• [Brief]
What lines of the data below hold the string "from"? Copy each one out.

---- Dataset extract

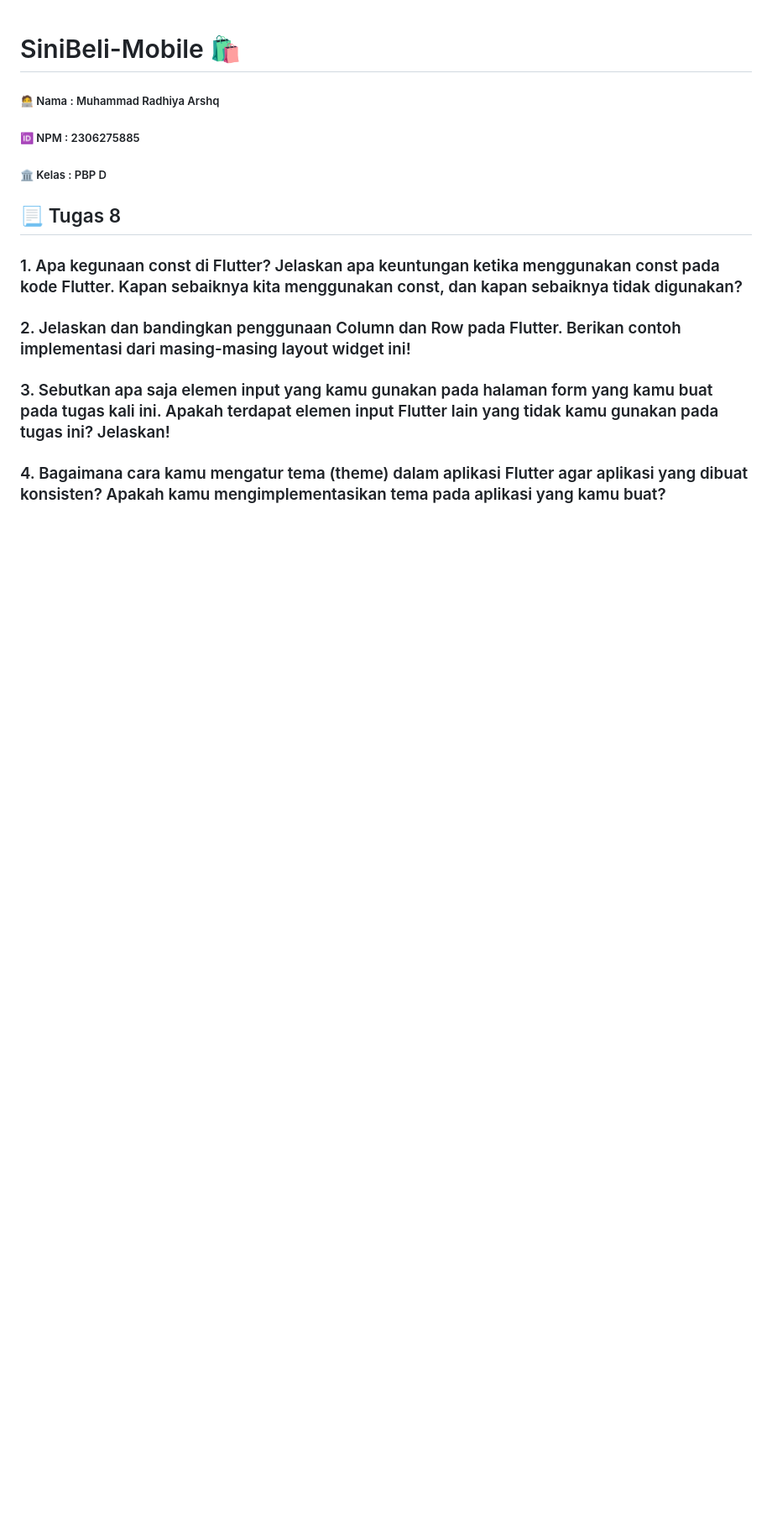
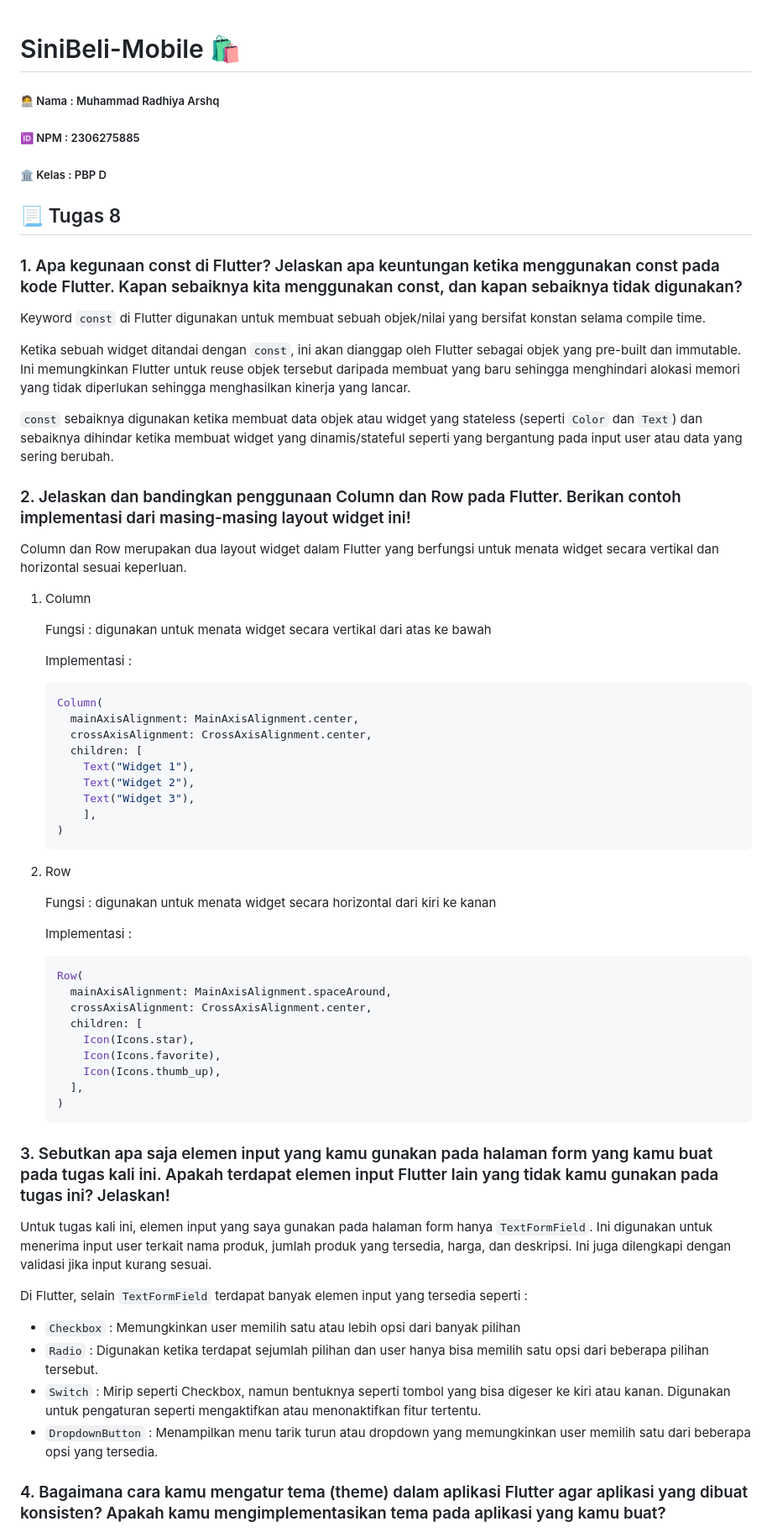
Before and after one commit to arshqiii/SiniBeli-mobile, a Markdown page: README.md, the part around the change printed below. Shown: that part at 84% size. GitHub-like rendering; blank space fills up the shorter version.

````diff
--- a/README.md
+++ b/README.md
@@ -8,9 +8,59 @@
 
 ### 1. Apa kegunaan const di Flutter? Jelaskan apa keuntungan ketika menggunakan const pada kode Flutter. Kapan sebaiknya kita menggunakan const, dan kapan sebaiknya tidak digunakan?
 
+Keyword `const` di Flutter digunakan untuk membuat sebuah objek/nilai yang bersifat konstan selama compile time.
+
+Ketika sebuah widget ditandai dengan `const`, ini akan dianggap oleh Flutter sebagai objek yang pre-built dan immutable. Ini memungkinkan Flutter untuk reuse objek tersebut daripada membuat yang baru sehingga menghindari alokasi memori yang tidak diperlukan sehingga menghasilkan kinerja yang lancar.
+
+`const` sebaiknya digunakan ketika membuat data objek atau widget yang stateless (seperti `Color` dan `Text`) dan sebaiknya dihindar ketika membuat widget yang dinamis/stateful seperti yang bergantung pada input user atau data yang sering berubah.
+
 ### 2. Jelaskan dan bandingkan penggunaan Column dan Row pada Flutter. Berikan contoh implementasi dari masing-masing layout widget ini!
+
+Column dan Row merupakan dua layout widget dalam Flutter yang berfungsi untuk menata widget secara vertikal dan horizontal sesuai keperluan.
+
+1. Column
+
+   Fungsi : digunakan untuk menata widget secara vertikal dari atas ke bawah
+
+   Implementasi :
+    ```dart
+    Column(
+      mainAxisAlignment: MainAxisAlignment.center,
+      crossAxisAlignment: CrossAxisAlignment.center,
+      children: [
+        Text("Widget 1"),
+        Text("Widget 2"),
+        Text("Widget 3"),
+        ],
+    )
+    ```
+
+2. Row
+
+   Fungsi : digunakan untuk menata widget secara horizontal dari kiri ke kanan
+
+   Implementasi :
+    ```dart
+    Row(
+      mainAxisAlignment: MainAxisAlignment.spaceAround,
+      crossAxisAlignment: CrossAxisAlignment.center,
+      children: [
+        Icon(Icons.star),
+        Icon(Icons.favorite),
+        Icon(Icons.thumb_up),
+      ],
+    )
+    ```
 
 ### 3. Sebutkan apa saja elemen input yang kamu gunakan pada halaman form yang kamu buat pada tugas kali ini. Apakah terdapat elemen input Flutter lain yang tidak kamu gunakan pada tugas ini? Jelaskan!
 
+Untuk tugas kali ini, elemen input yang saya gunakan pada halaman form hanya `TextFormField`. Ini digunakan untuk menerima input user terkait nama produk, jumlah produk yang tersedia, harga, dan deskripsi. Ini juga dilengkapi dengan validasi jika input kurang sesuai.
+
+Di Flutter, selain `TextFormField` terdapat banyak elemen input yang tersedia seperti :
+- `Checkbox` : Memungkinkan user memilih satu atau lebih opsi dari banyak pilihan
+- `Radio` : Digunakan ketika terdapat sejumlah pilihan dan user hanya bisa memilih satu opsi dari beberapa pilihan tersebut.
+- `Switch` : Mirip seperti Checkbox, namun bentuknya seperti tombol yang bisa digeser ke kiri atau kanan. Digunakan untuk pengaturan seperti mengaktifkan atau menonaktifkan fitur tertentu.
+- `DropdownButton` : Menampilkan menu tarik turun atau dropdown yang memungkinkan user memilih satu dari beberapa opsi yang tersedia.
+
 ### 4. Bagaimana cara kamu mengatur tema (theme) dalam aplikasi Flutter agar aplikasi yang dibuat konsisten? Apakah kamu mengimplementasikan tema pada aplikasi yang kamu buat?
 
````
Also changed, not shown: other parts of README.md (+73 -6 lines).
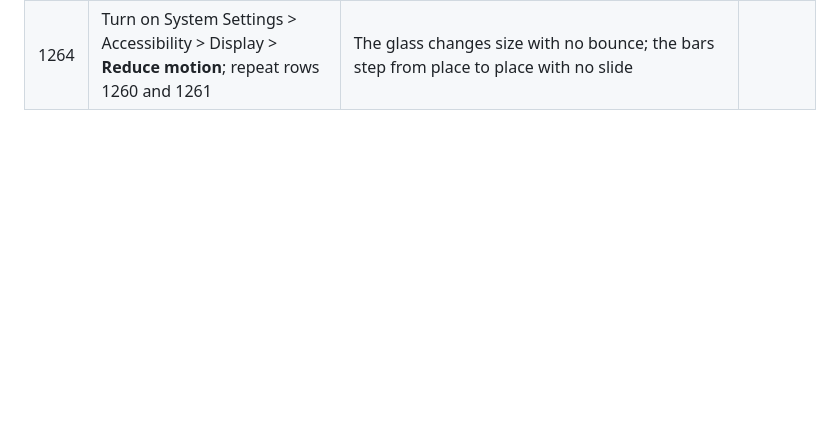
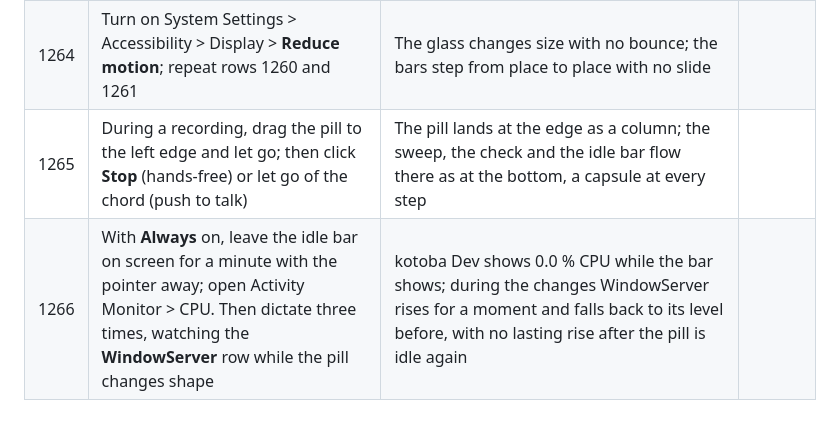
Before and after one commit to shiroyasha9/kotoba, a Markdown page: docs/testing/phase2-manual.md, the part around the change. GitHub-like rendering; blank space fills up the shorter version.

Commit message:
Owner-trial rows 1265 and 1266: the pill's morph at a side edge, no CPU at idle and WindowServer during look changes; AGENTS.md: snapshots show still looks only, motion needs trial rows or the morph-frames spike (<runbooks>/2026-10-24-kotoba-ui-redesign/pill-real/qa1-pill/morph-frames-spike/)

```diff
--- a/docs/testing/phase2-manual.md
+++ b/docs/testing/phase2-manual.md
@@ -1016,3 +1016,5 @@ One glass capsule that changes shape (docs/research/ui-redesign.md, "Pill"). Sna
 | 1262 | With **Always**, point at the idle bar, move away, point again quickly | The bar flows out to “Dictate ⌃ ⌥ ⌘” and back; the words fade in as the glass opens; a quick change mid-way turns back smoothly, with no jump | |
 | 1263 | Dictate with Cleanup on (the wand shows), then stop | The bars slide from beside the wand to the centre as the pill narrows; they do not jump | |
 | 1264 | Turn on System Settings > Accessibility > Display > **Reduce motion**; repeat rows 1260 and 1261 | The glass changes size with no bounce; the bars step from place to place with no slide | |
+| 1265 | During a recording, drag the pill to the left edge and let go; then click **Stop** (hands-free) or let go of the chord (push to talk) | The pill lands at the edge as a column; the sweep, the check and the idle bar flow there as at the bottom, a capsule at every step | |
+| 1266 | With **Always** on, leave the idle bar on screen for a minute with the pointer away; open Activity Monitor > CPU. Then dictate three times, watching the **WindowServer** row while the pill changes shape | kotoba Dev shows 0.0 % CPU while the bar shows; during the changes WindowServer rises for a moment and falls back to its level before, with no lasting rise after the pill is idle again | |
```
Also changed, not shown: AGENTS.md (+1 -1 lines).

--------

• [Answer space]
 | 1263 | Dictate with Cleanup on (the wand shows), then stop | The bars slide from beside the wand to the centre as the pill narrows; they do not jump | |
 | 1264 | Turn on System Settings > Accessibility > Display > **Reduce motion**; repeat rows 1260 and 1261 | The glass changes size with no bounce; the bars step from place to place with no slide | |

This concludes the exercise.